EXERCISE PROMPT: Across the whole listing, copy out every line that includes the string "collected".

EXERCISE INPUT START

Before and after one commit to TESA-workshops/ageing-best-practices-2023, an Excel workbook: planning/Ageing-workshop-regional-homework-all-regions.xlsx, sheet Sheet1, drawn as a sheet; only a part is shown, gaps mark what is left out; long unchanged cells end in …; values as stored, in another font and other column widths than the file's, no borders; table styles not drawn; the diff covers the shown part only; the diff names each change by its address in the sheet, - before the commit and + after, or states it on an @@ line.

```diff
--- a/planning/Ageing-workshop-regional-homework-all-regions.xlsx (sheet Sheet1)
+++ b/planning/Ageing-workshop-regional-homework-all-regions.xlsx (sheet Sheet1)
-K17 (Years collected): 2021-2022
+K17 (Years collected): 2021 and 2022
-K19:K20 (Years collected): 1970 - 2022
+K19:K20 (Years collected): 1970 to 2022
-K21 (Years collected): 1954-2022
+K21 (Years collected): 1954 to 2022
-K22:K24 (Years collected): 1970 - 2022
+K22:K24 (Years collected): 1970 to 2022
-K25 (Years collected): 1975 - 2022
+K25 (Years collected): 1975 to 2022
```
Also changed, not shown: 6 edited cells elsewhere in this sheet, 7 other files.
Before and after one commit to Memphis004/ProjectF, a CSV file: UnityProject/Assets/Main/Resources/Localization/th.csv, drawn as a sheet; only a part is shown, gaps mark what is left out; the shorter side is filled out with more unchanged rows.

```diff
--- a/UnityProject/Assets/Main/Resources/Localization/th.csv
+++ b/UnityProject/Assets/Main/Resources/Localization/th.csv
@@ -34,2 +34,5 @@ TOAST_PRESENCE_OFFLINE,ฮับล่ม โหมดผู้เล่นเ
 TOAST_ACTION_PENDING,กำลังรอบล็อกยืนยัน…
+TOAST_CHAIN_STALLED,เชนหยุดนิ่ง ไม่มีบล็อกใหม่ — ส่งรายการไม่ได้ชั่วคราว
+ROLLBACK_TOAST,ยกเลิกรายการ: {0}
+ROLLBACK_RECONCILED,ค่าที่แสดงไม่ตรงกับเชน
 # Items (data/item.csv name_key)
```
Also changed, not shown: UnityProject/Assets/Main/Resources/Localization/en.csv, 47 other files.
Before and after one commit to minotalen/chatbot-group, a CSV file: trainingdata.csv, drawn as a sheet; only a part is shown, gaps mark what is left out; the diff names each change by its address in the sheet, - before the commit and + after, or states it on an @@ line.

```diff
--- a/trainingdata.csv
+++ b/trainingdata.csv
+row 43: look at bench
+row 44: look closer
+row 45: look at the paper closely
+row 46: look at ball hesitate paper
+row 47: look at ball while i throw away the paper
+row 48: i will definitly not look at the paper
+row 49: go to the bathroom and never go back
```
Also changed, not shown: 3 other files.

EXERCISE INPUT END

WRITTEN SOLUTION:
-K17 (Years collected): 2021-2022
+K17 (Years collected): 2021 and 2022
-K19:K20 (Years collected): 1970 - 2022
+K19:K20 (Years collected): 1970 to 2022
-K21 (Years collected): 1954-2022
+K21 (Years collected): 1954 to 2022
-K22:K24 (Years collected): 1970 - 2022
+K22:K24 (Years collected): 1970 to 2022
-K25 (Years collected): 1975 - 2022
+K25 (Years collected): 1975 to 2022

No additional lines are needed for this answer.